What the task asks:
From the data, return each line holding the word "without".

Dataset records:

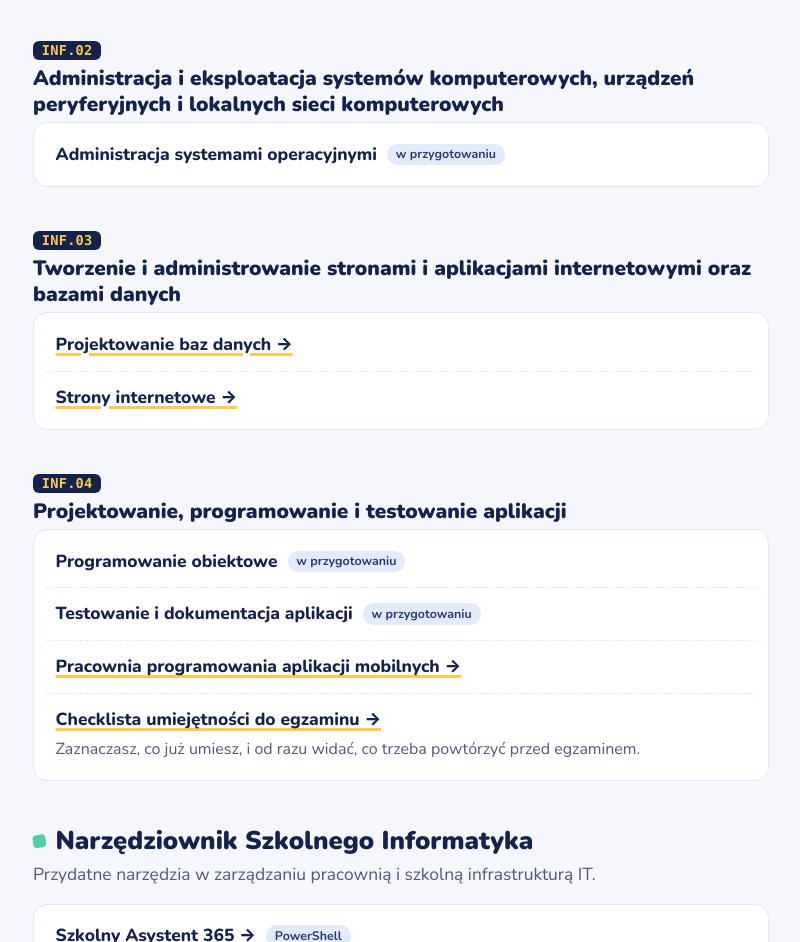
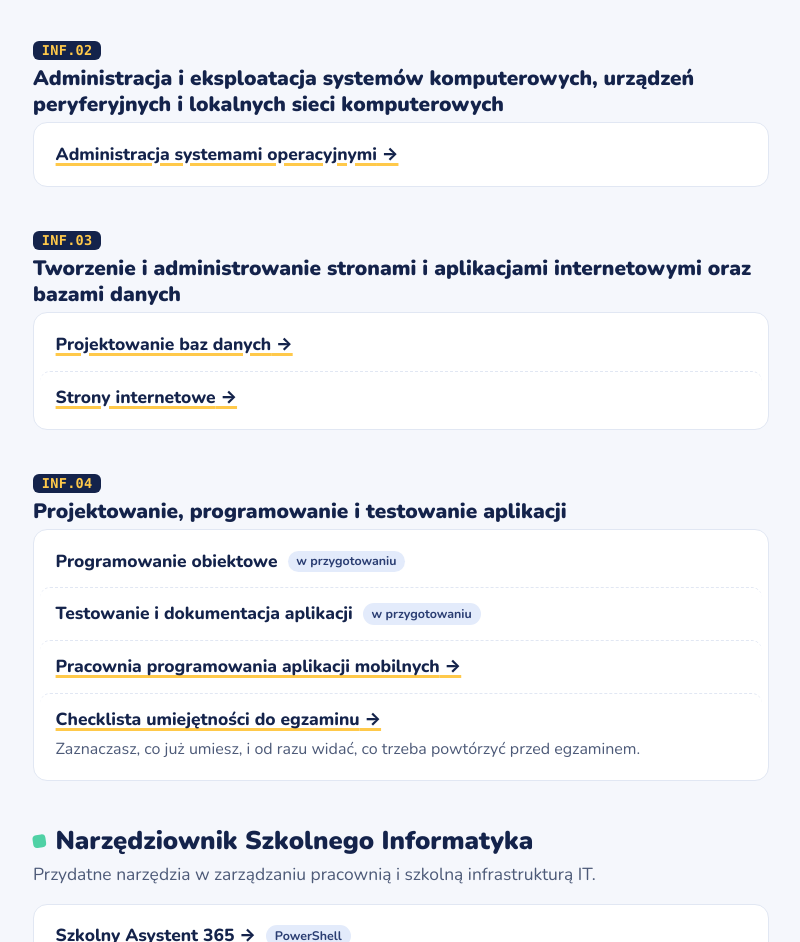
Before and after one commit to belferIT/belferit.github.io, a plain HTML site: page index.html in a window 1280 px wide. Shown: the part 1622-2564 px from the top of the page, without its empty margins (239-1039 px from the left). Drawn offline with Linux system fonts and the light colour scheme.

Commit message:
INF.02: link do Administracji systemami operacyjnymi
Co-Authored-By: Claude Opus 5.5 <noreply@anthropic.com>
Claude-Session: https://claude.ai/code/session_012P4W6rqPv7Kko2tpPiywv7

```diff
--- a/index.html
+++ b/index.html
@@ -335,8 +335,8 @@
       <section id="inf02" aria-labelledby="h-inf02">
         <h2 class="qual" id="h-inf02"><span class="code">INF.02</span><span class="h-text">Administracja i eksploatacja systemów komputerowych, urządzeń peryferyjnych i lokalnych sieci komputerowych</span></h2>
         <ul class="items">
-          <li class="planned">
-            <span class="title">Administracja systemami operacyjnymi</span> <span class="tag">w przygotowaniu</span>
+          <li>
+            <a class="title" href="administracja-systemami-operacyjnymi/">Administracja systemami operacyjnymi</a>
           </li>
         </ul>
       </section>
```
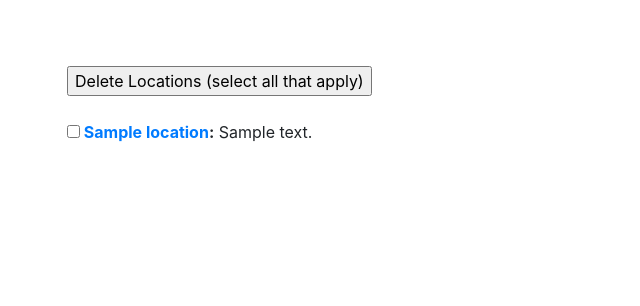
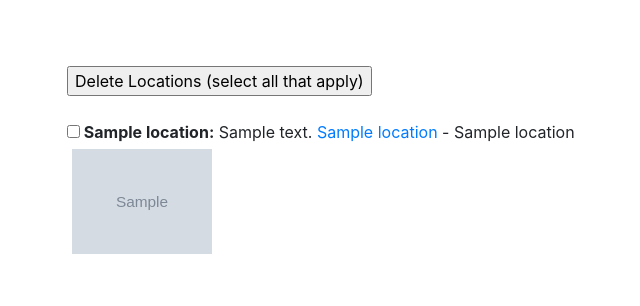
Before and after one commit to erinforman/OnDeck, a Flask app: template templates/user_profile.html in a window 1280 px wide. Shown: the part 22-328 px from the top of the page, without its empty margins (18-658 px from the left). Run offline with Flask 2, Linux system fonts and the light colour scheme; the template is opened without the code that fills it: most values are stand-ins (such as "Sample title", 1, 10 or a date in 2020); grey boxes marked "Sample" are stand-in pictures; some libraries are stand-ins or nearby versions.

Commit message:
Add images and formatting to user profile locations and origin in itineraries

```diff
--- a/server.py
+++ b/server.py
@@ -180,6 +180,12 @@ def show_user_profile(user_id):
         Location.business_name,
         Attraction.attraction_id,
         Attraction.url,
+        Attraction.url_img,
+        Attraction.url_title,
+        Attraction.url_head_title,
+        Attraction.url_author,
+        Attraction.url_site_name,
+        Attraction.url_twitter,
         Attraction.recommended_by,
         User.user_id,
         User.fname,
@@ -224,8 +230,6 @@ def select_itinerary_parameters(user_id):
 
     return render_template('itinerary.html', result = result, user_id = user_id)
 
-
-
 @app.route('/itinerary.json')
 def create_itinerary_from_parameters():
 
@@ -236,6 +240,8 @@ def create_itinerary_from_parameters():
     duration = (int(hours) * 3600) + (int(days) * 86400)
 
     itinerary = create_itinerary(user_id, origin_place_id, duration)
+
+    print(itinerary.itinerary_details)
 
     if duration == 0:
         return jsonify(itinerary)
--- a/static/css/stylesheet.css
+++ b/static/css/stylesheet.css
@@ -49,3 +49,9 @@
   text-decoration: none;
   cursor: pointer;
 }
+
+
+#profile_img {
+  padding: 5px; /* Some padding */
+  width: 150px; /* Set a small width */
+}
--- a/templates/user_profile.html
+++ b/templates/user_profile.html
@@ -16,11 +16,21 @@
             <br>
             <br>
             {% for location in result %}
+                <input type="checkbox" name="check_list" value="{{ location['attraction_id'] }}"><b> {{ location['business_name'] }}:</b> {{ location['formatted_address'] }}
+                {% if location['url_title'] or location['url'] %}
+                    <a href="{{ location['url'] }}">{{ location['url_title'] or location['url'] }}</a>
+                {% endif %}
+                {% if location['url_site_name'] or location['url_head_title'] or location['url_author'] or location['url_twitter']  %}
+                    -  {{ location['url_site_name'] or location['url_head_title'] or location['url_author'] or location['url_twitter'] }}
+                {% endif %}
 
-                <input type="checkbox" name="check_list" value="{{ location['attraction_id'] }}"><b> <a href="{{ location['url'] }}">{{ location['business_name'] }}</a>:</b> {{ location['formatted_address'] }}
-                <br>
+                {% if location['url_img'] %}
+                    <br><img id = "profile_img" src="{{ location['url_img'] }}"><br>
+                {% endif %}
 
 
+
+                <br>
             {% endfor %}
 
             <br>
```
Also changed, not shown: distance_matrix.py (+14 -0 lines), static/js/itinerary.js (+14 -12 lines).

Answer to this task:
Before and after one commit to belferIT/belferit.github.io, a plain HTML site: page index.html in a window 1280 px wide. Shown: the part 1622-2564 px from the top of the page, without its empty margins (239-1039 px from the left). Drawn offline with Linux system fonts and the light colour scheme.
Before and after one commit to erinforman/OnDeck, a Flask app: template templates/user_profile.html in a window 1280 px wide. Shown: the part 22-328 px from the top of the page, without its empty margins (18-658 px from the left). Run offline with Flask 2, Linux system fonts and the light colour scheme; the template is opened without the code that fills it: most values are stand-ins (such as "Sample title", 1, 10 or a date in 2020); grey boxes marked "Sample" are stand-in pictures; some libraries are stand-ins or nearby versions.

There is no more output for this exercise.